In the boy’s rooms stands the original dresser gifted to the family from Sarah Polk, President James K. Polk’s wife and longtime friend of Adelicia.

Claude’s Room

Pauline’s Room

Adelicia’s bedroom is unforgettable with wallpaper from Homer’s The Odyssey which tells the story of Telemachus in search of his father on the Island of Calypso. At the time Adelicia wanted this wallpaper installed, this style was outdated by about 10 years. Despite this, Adelicia was adamant that this wallpaper be installed.


Adelicia’s dressing room still features the original flooring.


Adelicia Hayes Franklin Acklen Cheatham, born in 1817, was a Nashville socialite and once known as the wealthiest woman in Tennessee. Adelicia married her first husband Issac Franklin in 1839. They lived in Louisiana where they owned hundreds of slaves and a cotton plantation. After seven years of marriage and four children whom don’t survive into adulthood, Franklin died leaving approximately one million dollars to Adelicia. A few years later, she married Joseph Acklen, an attorney from Huntsville, Alabama, after requesting he sign a prenup. It is soon after their marriage that they begin the construction of their summer home, Belmont Estate. Together, they have four children, Joseph, William, Claude, and Pauline who all survive into adulthood. Unfortunately, Adelicia loses another husband in 1863. About four years later, Adelicia marries a final time to Dr. William Archer Cheatham where she also gains two step children, Martha and Richard. Besides being known for her many husbands, Adelicia donated to and headed several charities while serving on the Board of Directors for the Working Women Exchange. Adelicia leaves Nashville in 1884 for Florida and then to Washington D.C. where she lived until her death in 1887.

This portrait of Adelicia, painted by William Brown Cooper, can be found in the grand salon.
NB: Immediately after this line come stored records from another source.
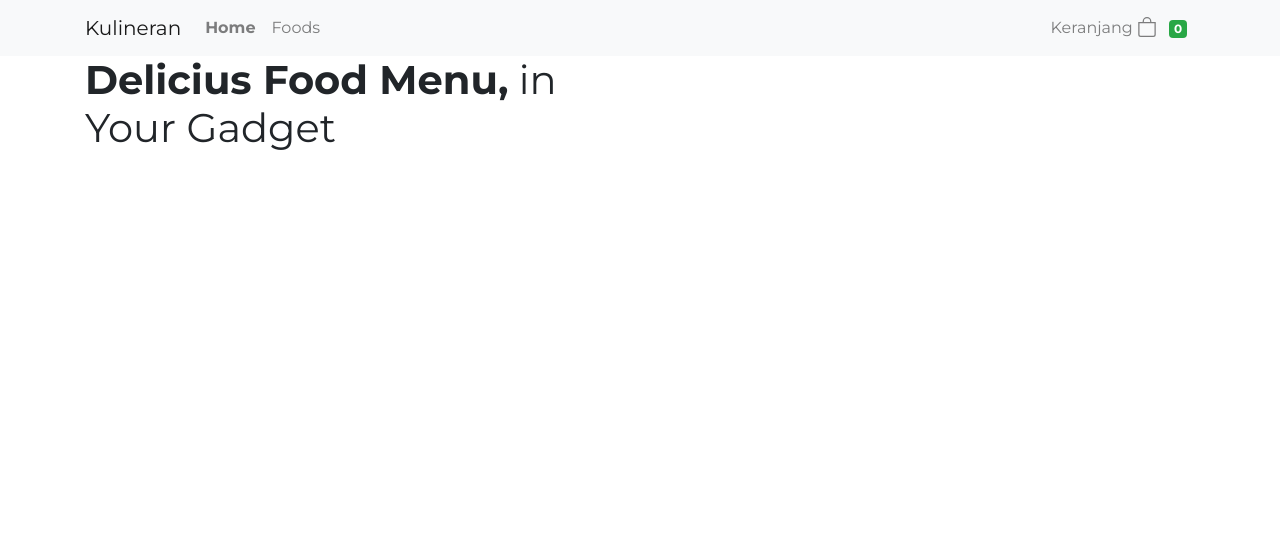
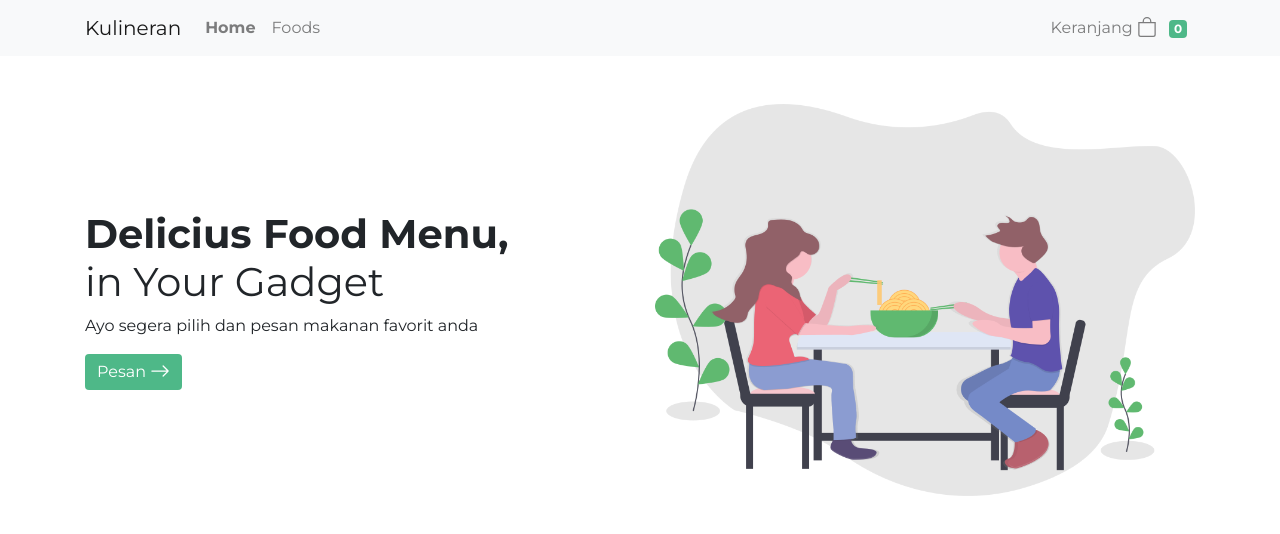
Before and after one commit to wahyuputraadi/kulineran, a Vue app: page / in a window 1280 px wide. Shown: the top 534 px of the page. Built offline with nearby package versions, Linux system fonts and the light colour scheme.

Commit message:
update banner

```diff
--- a/public/assets/css/style.css
+++ b/public/assets/css/style.css
@@ -5,3 +5,9 @@
 #app {
     font-family: 'Montserrat';
 }
+
+.btn-success,
+.navbar .badge-success {
+    background: #4eb888;
+    border: none;
+}
--- a/public/index.html
+++ b/public/index.html
@@ -12,7 +12,7 @@
 
 
     <!-- style -->
-    <link rel="stylesheet" href="../public/assets/css/style.css">
+    <link rel="stylesheet" href="/public/assets/css/style.css">
 
     <!-- font -->
     <link href="https://fonts.googleapis.com/css2?family=Montserrat:wght@300;400;700&display=swap" rel="stylesheet">
--- a/src/components/Hero.vue
+++ b/src/components/Hero.vue
@@ -1,10 +1,21 @@
 <template>
   <div class="container">
-    <div class="row">
+    <div class="row mt-5">
       <div class="col">
-        <h1><strong>Delicius Food Menu,</strong> in Your Gadget</h1>
+        <div class="d-flex h-100">
+          <div class="justify-content-center align-self-center">
+            <h1>
+              <strong>Delicius Food Menu,</strong> <br />
+              in Your Gadget
+            </h1>
+            <p>Ayo segera pilih dan pesan makanan favorit anda</p>
+            <router-link class="btn btn-success" to="/pesan">Pesan  <b-icon-arrow-right></b-icon-arrow-right></router-link>
+          </div>
+        </div>
       </div>
-      <div class="col"></div>
+      <div class="col">
+        <img src="/assets/img/hero-foods.png" width="100%" />
+      </div>
     </div>
   </div>
 </template>
```
Also changed, not shown: public/assets/img/hero-foods.png (added).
The estate was first sold to Lewis T. Baxter, a member of a land development company. Susan L. Heron and Ida E. Hood purchased Belmont Mansion along with 13 acres where they opened a women’s college. Much of the mansion had been divided into dormitories and new buildings were added on. Through several changes in ownership, in 1952 the school became Belmont University, a coeducational, liberal arts school. Belmont Mansion, one of the largest house museums in Tennessee, is continuously being restored to resemble when the family still lived there.


My perfect Sunday afternoon is spent curled up on the sofa with my cat, Dexter, a steaming cup of jasmine tea, and good book.
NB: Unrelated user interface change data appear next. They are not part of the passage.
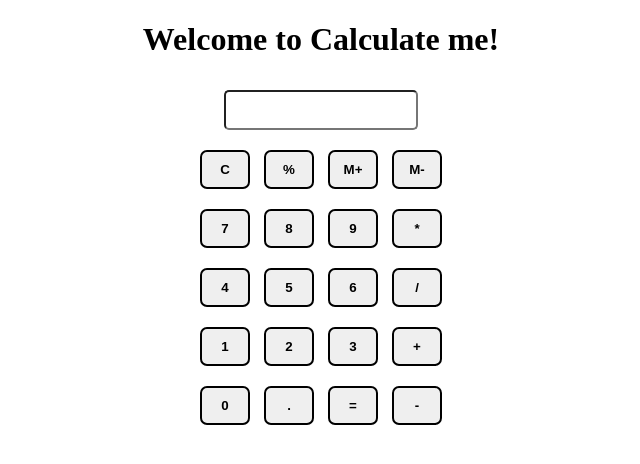
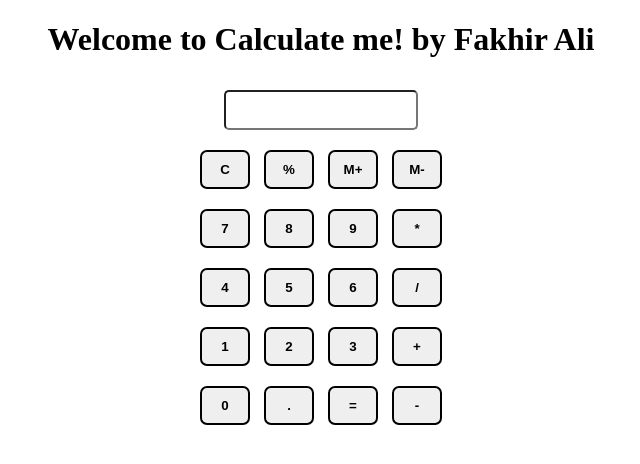
Before and after one commit to fakhar054/calculator, a plain HTML site: page index.html in a window 1280 px wide. Shown: the whole page, without its empty margins (327-967 px from the left). Drawn offline with Linux system fonts and the light colour scheme.

Commit message:
heading change

```diff
--- a/index.html
+++ b/index.html
@@ -10,7 +10,7 @@
 </head>
 
 <body>
-    <h1 class="text-center">Welcome to Calculate me!</h1>
+    <h1 class="text-center">Welcome to Calculate me! by Fakhir Ali</h1>
     <div class="container flex flex-col align-center">
         <div class="row">
             <input type="text" class="input">
```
While waiting for my tour of Belmont mansion to begin, I perused the gift shop which is where I first became familiar with the author Tamera Alexander and her Belmont Mansion book series consisting of three novels. Although these stories are fictional, there are real pieces of history intertwined throughout. Alexander states that she strived to remain true to history, but did take creative license with historical personalities. Belmont Mansion and it’s original owner, Adelicia and her family serve as background for each book. Each novel is a stand alone story, but it is recommended that you read them in order. After touring this beautiful mansion, I could not read this book series fast enough.
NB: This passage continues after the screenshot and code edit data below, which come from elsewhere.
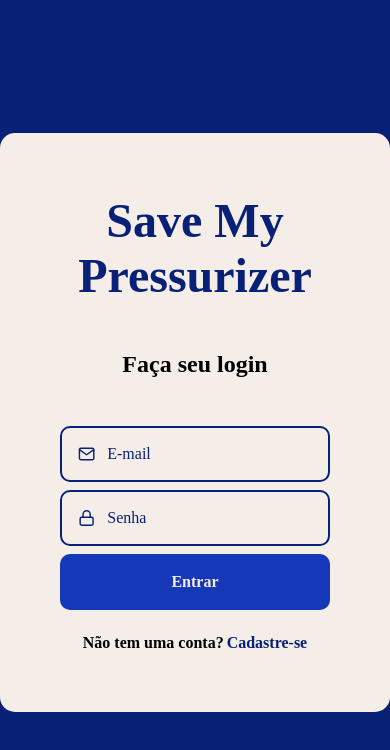
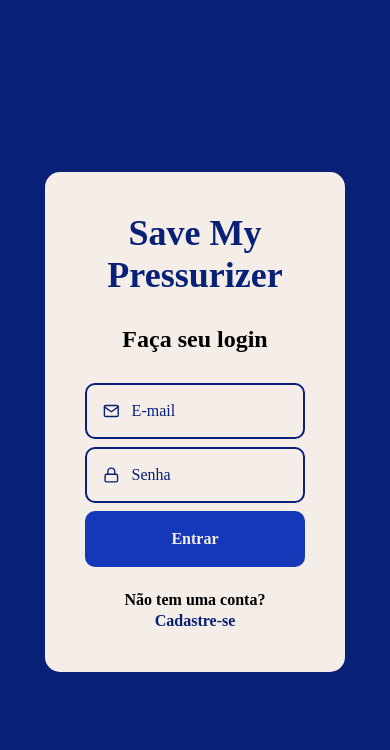
Before and after one commit to donatoraissa/Save-My-Pressurizer-Front, a React (Vite) app: page / in a window 390 px wide. Shown: the top 750 px of the page. Built offline with nearby package versions, Linux system fonts and the light colour scheme.

Commit message:
fix: responsive media

```diff
--- a/index.html
+++ b/index.html
@@ -3,7 +3,7 @@
   <head>
     <meta charset="UTF-8" />
     <link rel="icon" type="image/svg+xml" href="/vite.svg" />
-    <meta name="viewport" content="width=device-width, initial-scale=1.0" />
+    <meta name="viewport" content="width=device-width, initial-scale=1.0, maximum-scale=1.0">
     <title>SaveMyPressurizer</title>
   </head>
   <body>
--- a/src/components/Navbar/styles.js
+++ b/src/components/Navbar/styles.js
@@ -1,4 +1,5 @@
 import { styled } from "styled-components";
+import { breakpoints } from "../../styles/breakpoints";
 
 export const Container = styled.header`
 display: flex;
@@ -17,14 +18,43 @@ border-bottom-style: solid;
 border-bottom-color: ${({theme}) => theme.COLORS.BACKGROUND_700};
 
 > h1 {
-  font-size: 40px;
+  font-size: 36px;
+  padding: 0 30px 0 0;
 }
 
 > section {
   font-size: 25px;
   display: flex;
   align-items: center;
-  gap: 80px;
+  gap: 60px;
+}
+
+@media ${breakpoints.bigMobile}{
+  padding: 0 20px;
+
+  > h1 {
+    font-size: 28px;
+    padding: 0 40px;
+  }
+
+  > section {
+    font-size: 18px;
+    gap: 50px;
+  }
+}
+
+@media ${breakpoints.smlMobile}{
+  padding: 0 10px;
+
+  > h1 {
+    font-size: 24px;
+    padding: 0 40px;
+  }
+
+  > section {
+    font-size: 14px;
+    gap: 30px;
+  }
 }
 `;
 
--- a/src/pages/AddUser/styles.js
+++ b/src/pages/AddUser/styles.js
@@ -1,4 +1,5 @@
 import { styled } from "styled-components";
+import { breakpoints } from "../../styles/breakpoints";
 
 export const Container = styled.div`
   width: 100%;
@@ -10,16 +11,13 @@ export const Container = styled.div`
   "navbar"
   "content";
 
-  > main {
-    grid-area: content;
-    overflow-y: auto;
-    padding: 150px 80px;;
-  }
+
 `;
 
 export const ContentForm = styled.form`
   max-width: 550px;
-  margin: 0 auto;
+  margin: auto;
+  padding: 50px 30px;
 
   display: grid;
   grid-template-columns: repeat(2, 450px);
@@ -40,6 +38,35 @@ export const ContentForm = styled.form`
     margin-top: 24px;
     }
   }
+
+  @media ${breakpoints.tablet}{
+    grid-template-columns: repeat(2, 300px);
+    grid-template-rows: repeat(5, fit-content);
+
+    > footer {
+      width: 650px;
+    }
+  }
+
+  @media ${breakpoints.bigMobile}{
+    grid-template-columns: repeat(1, 450px);
+    grid-template-rows: repeat(5, fit-content);
+
+    > footer {
+      width: 450px;
+    }
+  }
+
+  @media ${breakpoints.smlMobile}{
+    grid-template-columns: repeat(1, 300px);
+    grid-template-rows: repeat(5, fit-content);
+
+    gap: 30px;
+
+    > footer {
+      width: 300px;
+    }
+  }
 `;
 
 export const InputWrapper = styled.div`
--- a/src/pages/Home/styles.js
+++ b/src/pages/Home/styles.js
@@ -1,4 +1,5 @@
 import { styled } from "styled-components";
+import { breakpoints } from "../../styles/breakpoints";
 
 import backgroundImg from '../../assets/background.png';
 
@@ -11,7 +12,7 @@ export const Content = styled.div`
 
 export const Questions = styled.div`
   padding: 50px 136px;
-  width: 50%;
+  width: 60%;
 
   display: flex;
   flex-direction: column;
@@ -33,6 +34,14 @@ export const Questions = styled.div`
       margin-bottom: 20px;
     }
   }
+
+  @media ${breakpoints.bigMobile}{
+    width: 60%;
+  }
+
+  @media ${breakpoints.smlMobile}{
+    width: 70%;
+  }
 `;
 
 export const Backgroung = styled.div`
--- a/src/pages/Map/index.jsx
+++ b/src/pages/Map/index.jsx
@@ -3,7 +3,7 @@ import { MapContainer, TileLayer, Marker } from 'react-leaflet';
 import 'leaflet/dist/leaflet.css';
 import L from 'leaflet';
 import { Navbar } from '../../components/Navbar';
-import { Content, MapWrapper } from './styles';
+import { Container, Content, MapWrapper } from './styles';
 import { Modal } from '../../components/Modal';
 import { api } from '../../services/api';
 
@@ -67,7 +67,7 @@ export function Map() {
   }
 
   return (
-    <>
+    <Container>
       <Navbar />
       <Content>
         <MapWrapper>
@@ -101,6 +101,6 @@ export function Map() {
             clientId={clientId}
           />}
       </Content>
-    </>
+    </Container>
   );
 }
--- a/src/pages/Map/styles.js
+++ b/src/pages/Map/styles.js
@@ -1,4 +1,21 @@
 import styled from 'styled-components';
+
+export const Container = styled.div`
+  width: 100%;
+  height: 100vh;
+
+  display: grid;
+  grid-template-rows: 105px auto;
+  grid-template-areas:
+  "navbar"
+  "content";
+
+  > main {
+    grid-area: content;
+    overflow-y: auto;
+    padding: 150px 80px;;
+  }
+`;
 
 export const Content = styled.div`
   width: 100%;
--- a/src/pages/SignIn/styles.js
+++ b/src/pages/SignIn/styles.js
@@ -1,4 +1,5 @@
 import { styled } from "styled-components";
+import { breakpoints } from "../../styles/breakpoints";
 
 export const Container = styled.div`
   height: 100vh;
@@ -39,6 +40,27 @@ export const Form = styled.form`
     margin-bottom: 20px;
     color: red;
   }
+
+  @media ${breakpoints.bigMobile}{
+    width: 400px;
+    height: fit-content;
+    padding: 60px;
+  }
+
+  @media ${breakpoints.smlMobile}{
+    width: 300px;
+    height: 500px;
+    padding: 40px;
+
+    > h1 {
+      font-size: 36px;
+    }
+
+    > h2 {
+      font-size: 24px;
+      margin: 30px 0;
+    }
+  }
 `;
 
 export const Footer = styled.div`
@@ -57,4 +79,8 @@ export const Footer = styled.div`
     color: ${({ theme }) => theme.COLORS.BACKGROUND_900};
     font-weight: 700;
   }
+
+  @media ${breakpoints.smlMobile}{
+    flex-direction: column;
+  }
 `;
--- a/src/pages/SignUp/styles.js
+++ b/src/pages/SignUp/styles.js
@@ -1,4 +1,5 @@
 import { styled } from "styled-components";
+import { breakpoints } from "../../styles/breakpoints";
 
 export const Container = styled.div`
   height: 100vh;
@@ -41,6 +42,27 @@ export const Form = styled.form`
     margin-bottom: 15px;
     color: ${({ theme }) => theme.COLORS.RED};
   }
+
+  @media ${breakpoints.bigMobile}{
+    width: 400px;
+    height: fit-content;
+    padding: 60px;
+  }
+
+  @media ${breakpoints.smlMobile}{
+    width: 300px;
+    height: 600px;
+    padding: 40px;
+
+    > h1 {
+      font-size: 36px;
+    }
+
+    > h2 {
+      font-size: 24px;
+      margin: 30px 0;
+    }
+  }
 `;
 
 export const Footer = styled.div`
--- a/src/services/api.js
+++ b/src/services/api.js
@@ -1,5 +1,5 @@
 import axios from "axios";
 
 export const api = axios.create({
-  baseURL: "https://savemypressurizer-api.onrender.com/"
+  baseURL: "http://localhost:3333"
 })
--- /dev/null
+++ b/src/styles/breakpoints.js
@@ -0,0 +1,11 @@
+const sizes = {
+    smlMobile: '576px',
+    bigMobile: '768px',
+    tablet:  '1080px'
+}
+
+export const breakpoints = {
+    smlMobile: `(max-width: ${sizes.smlMobile})`,
+    bigMobile: `(max-width: ${sizes.bigMobile})`,
+    tablet: `(max-width: ${sizes.tablet})`,
+};
```
Also changed, not shown: 1 other file (tests, documents, lock files or other folders).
The first book in the series, A Lasting Impression, tells the story of Claire Laurent, an aspiring artist who must flee her home in New Orleans and arrives in Nashville. Claire finds herself working at Belmont Estate as Adelicia Acklen’s personal liaison. She meets Sutton Monroe, a local attorney who also works for Adelicia. As Sutton and Claire begin to spend more time together, a friendship forms that soon sparks into love. As Sutton is dealing with his families destroyed home from the War Between the States,  Claire is holding onto a secret from her past that could devastate the new life she has created for herself including her new found love with Sutton.

The next two books in the series are A Beauty So Rare and A Note Yet Unsung, respectively. Similar to A Lasting  Impression, both books follow the love stories of unlikely couples with Belmont Mansion serving as the backdrop.

I have thoroughly enjoyed these rich, captivating stories, touring the breathtaking Belmont Mansion, and learning more about the new city I call home. My next stop is Belle Meade Plantation!